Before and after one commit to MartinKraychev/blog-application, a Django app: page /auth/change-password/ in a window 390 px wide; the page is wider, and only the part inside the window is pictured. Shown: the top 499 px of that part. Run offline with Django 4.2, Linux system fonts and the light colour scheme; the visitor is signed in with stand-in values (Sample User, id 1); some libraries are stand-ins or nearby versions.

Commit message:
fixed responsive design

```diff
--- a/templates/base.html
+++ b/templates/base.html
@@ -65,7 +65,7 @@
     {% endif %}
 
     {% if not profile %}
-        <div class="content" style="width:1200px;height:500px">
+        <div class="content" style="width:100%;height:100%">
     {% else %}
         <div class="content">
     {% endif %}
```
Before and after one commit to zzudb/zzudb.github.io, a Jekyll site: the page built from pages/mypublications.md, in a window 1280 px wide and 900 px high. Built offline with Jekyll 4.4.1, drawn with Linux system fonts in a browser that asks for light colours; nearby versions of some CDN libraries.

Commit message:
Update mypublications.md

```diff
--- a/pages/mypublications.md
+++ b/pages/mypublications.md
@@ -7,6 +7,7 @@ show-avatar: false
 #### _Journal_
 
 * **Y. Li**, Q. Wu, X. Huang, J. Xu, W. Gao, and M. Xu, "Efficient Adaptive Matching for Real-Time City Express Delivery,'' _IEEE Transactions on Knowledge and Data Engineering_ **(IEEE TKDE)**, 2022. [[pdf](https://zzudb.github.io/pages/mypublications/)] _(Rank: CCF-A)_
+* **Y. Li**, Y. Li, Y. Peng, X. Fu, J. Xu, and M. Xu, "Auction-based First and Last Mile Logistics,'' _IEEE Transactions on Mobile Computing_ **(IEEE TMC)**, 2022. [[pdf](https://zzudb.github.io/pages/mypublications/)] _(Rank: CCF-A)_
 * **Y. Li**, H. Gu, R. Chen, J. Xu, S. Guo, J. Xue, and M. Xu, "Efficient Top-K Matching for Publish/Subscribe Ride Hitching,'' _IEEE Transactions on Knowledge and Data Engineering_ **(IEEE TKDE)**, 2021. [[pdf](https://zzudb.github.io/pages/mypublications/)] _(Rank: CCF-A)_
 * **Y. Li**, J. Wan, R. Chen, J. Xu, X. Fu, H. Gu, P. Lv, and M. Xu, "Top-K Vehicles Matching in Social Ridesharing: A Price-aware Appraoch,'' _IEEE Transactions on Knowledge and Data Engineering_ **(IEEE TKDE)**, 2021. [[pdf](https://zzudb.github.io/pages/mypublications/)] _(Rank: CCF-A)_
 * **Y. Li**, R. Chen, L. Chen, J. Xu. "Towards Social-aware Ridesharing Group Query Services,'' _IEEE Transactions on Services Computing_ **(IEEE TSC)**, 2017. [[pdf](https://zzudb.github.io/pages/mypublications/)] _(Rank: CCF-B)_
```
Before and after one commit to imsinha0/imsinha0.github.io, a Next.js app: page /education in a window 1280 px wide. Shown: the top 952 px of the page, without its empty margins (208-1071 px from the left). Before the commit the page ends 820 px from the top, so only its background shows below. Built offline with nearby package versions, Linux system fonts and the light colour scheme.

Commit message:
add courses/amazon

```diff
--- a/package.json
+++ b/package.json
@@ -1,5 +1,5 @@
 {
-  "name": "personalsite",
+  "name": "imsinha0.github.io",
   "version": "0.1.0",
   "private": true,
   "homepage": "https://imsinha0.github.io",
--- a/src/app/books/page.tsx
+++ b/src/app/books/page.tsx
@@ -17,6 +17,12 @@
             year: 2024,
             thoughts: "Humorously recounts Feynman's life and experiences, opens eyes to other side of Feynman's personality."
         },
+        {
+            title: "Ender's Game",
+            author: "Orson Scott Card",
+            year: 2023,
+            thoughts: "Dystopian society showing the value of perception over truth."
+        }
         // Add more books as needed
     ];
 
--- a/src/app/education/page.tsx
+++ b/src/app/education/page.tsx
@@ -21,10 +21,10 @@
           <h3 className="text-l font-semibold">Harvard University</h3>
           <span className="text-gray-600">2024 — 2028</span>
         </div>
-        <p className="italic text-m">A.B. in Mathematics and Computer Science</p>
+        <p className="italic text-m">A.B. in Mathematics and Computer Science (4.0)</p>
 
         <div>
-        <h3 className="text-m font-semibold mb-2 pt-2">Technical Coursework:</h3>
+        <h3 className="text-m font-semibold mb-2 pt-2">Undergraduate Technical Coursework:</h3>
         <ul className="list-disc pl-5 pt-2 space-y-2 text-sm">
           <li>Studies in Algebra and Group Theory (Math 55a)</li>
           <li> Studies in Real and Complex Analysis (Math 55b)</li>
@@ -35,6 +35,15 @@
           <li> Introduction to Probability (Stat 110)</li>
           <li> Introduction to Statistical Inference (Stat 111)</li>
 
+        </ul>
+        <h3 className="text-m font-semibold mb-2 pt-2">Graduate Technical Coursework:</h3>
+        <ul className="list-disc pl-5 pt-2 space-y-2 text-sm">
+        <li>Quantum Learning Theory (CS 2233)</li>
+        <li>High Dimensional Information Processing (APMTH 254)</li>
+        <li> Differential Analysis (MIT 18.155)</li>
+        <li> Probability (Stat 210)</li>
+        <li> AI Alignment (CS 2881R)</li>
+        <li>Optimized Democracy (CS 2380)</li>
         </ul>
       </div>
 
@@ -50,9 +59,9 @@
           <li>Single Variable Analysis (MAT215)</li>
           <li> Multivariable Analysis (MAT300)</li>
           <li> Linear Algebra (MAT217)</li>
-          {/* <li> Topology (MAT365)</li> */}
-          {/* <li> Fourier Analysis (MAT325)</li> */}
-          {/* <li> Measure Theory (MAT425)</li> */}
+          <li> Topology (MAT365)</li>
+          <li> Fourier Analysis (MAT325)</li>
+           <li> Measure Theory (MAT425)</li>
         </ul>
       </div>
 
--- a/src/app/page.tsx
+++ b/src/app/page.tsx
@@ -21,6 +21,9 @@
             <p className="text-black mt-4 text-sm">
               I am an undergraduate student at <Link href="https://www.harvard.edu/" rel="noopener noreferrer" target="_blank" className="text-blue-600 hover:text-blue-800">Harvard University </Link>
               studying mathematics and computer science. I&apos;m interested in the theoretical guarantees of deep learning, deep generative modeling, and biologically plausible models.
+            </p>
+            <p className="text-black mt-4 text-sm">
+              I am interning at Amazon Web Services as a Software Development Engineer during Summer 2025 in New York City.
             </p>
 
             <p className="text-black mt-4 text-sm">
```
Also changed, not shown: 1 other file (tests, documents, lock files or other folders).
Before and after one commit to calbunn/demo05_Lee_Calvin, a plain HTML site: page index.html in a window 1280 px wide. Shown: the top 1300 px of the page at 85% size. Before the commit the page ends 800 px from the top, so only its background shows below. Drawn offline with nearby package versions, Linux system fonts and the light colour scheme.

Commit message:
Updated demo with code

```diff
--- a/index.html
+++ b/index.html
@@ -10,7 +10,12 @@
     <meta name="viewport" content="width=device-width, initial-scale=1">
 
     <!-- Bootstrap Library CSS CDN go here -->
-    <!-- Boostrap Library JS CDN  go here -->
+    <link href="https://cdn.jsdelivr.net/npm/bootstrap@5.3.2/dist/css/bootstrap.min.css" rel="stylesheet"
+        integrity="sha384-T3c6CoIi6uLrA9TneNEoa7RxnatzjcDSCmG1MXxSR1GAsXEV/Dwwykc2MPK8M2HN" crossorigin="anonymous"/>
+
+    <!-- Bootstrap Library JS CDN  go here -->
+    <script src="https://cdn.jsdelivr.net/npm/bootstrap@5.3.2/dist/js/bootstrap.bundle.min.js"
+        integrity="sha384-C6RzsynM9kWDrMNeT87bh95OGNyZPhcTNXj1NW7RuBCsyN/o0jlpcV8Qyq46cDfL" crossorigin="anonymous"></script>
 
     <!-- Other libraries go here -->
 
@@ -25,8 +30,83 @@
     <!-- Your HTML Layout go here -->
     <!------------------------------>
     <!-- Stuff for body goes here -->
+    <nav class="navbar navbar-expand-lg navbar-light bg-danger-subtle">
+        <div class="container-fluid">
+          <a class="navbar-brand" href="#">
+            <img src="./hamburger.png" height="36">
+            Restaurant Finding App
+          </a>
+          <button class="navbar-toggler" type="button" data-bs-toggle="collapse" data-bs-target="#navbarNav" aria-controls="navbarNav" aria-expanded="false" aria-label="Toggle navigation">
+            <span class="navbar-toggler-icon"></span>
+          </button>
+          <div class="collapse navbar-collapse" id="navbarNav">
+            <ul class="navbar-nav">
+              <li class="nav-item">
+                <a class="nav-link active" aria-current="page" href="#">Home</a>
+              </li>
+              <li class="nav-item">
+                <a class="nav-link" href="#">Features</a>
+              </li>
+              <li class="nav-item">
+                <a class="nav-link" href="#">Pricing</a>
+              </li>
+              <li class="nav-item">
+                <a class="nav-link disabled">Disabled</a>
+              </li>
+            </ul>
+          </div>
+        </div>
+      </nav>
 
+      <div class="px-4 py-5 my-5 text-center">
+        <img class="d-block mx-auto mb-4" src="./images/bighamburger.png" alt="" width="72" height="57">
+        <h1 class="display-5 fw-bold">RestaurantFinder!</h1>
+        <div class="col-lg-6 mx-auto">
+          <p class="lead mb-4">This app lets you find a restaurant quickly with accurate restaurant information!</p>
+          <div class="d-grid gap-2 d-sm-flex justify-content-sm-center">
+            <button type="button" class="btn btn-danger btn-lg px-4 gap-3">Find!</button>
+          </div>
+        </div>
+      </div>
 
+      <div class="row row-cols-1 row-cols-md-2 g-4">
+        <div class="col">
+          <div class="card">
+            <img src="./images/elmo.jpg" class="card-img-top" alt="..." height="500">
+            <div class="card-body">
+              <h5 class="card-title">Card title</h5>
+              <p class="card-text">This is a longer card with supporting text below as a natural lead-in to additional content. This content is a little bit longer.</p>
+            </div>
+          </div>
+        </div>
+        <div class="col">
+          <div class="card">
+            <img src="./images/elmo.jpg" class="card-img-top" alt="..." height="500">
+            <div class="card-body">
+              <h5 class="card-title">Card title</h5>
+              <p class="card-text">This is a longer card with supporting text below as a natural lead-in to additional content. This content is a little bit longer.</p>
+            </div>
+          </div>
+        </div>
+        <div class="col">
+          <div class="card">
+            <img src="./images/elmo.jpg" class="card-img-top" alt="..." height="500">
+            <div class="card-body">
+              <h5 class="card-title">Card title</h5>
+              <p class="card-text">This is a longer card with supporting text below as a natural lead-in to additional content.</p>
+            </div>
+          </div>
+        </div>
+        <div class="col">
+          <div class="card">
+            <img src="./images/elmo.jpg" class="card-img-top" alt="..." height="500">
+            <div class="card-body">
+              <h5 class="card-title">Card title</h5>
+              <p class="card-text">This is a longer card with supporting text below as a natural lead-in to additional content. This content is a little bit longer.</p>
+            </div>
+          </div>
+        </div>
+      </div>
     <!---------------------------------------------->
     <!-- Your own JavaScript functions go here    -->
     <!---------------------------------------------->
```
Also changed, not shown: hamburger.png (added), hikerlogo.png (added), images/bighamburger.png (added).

■ ■ ■

## What is required
Copy every line of the records above that contains "navbar".

## Answer section
+    <nav class="navbar navbar-expand-lg navbar-light bg-danger-subtle">
+          <a class="navbar-brand" href="#">
+          <button class="navbar-toggler" type="button" data-bs-toggle="collapse" data-bs-target="#navbarNav" aria-controls="navbarNav" aria-expanded="false" aria-label="Toggle navigation">
+            <span class="navbar-toggler-icon"></span>
+          <div class="collapse navbar-collapse" id="navbarNav">
+            <ul class="navbar-nav">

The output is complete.